------ Dataset extract ------

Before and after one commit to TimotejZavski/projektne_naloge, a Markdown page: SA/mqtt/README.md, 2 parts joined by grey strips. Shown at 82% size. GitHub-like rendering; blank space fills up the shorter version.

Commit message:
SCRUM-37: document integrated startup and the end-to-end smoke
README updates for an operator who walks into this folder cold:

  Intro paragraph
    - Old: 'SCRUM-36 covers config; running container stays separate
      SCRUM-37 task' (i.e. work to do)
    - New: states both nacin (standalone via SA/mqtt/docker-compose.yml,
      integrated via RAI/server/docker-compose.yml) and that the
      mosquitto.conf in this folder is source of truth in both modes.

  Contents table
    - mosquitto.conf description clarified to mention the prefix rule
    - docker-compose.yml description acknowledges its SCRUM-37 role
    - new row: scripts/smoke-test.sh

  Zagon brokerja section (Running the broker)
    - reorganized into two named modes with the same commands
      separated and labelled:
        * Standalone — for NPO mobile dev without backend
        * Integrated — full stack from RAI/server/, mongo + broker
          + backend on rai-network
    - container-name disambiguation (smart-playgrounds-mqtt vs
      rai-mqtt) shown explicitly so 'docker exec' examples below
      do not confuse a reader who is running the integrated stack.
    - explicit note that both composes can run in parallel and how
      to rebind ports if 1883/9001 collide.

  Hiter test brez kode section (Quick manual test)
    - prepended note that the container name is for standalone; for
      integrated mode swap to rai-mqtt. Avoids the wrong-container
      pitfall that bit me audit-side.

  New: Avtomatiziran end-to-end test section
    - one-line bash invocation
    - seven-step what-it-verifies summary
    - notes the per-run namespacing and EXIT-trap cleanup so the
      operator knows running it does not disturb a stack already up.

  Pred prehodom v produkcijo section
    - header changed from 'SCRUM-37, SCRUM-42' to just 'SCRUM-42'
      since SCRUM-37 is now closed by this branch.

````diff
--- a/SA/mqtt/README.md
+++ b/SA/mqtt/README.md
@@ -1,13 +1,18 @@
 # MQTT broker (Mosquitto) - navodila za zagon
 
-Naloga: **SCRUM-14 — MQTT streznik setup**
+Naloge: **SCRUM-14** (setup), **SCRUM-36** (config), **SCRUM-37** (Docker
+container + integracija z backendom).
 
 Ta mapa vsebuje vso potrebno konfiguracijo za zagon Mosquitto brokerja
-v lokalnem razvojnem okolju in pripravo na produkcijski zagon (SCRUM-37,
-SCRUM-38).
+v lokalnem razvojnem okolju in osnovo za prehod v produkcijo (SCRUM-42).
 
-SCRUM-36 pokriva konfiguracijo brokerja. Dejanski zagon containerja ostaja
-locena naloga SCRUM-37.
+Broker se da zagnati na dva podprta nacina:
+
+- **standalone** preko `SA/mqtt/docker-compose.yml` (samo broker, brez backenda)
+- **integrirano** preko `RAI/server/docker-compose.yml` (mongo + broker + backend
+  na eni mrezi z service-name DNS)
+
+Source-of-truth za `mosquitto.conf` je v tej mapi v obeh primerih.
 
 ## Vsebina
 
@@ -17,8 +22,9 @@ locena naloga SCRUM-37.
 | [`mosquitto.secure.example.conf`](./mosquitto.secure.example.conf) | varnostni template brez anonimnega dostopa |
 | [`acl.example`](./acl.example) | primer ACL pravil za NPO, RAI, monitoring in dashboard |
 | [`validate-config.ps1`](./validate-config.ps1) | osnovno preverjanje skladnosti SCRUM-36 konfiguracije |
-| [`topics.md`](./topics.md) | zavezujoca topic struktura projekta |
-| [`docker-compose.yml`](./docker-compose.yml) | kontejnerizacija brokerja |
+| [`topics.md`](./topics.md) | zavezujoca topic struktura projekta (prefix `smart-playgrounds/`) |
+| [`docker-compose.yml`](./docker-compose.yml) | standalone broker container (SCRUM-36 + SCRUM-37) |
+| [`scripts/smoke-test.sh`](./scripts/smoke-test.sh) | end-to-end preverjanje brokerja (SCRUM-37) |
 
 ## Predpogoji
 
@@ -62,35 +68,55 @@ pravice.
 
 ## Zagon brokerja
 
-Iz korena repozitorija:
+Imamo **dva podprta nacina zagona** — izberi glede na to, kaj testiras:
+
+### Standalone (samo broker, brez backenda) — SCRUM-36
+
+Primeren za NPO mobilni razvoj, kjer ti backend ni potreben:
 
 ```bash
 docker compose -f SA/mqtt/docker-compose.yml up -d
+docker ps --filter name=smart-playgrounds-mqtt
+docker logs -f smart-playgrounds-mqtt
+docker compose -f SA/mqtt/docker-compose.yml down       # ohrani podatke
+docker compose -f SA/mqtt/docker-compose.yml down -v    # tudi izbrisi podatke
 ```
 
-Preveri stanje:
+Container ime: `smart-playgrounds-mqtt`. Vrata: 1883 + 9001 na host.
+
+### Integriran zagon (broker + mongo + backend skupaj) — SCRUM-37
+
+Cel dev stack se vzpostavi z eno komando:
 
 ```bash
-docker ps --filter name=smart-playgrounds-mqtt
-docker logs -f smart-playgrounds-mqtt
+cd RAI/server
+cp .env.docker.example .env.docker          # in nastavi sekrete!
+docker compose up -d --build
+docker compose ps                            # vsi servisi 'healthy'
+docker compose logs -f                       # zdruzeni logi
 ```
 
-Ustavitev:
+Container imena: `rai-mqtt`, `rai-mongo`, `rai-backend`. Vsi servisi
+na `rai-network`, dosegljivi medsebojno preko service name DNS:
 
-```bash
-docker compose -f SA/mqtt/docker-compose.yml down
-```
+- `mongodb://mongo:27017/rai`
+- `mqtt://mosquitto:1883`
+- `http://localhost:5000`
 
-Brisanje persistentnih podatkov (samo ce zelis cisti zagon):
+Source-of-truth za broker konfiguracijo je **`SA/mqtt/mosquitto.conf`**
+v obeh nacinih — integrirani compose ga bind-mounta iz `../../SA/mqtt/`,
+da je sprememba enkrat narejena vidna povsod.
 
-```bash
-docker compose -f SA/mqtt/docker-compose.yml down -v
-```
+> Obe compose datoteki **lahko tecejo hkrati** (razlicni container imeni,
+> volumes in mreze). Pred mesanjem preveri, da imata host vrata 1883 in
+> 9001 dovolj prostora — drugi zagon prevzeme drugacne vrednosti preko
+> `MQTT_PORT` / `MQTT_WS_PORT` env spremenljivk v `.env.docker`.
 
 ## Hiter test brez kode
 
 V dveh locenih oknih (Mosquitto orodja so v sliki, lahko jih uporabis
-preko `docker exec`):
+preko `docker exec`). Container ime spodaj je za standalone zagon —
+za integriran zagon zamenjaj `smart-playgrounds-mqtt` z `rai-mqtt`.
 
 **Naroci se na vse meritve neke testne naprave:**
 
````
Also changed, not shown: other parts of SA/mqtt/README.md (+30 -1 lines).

------

- _Directions_
Your answer must be the lines from the first line of the entries above through the line that contains "Intro paragraph", written out exactly.

- _Output below_
Before and after one commit to TimotejZavski/projektne_naloge, a Markdown page: SA/mqtt/README.md, 2 parts joined by grey strips. Shown at 82% size. GitHub-like rendering; blank space fills up the shorter version.

Commit message:
SCRUM-37: document integrated startup and the end-to-end smoke
README updates for an operator who walks into this folder cold:

  Intro paragraph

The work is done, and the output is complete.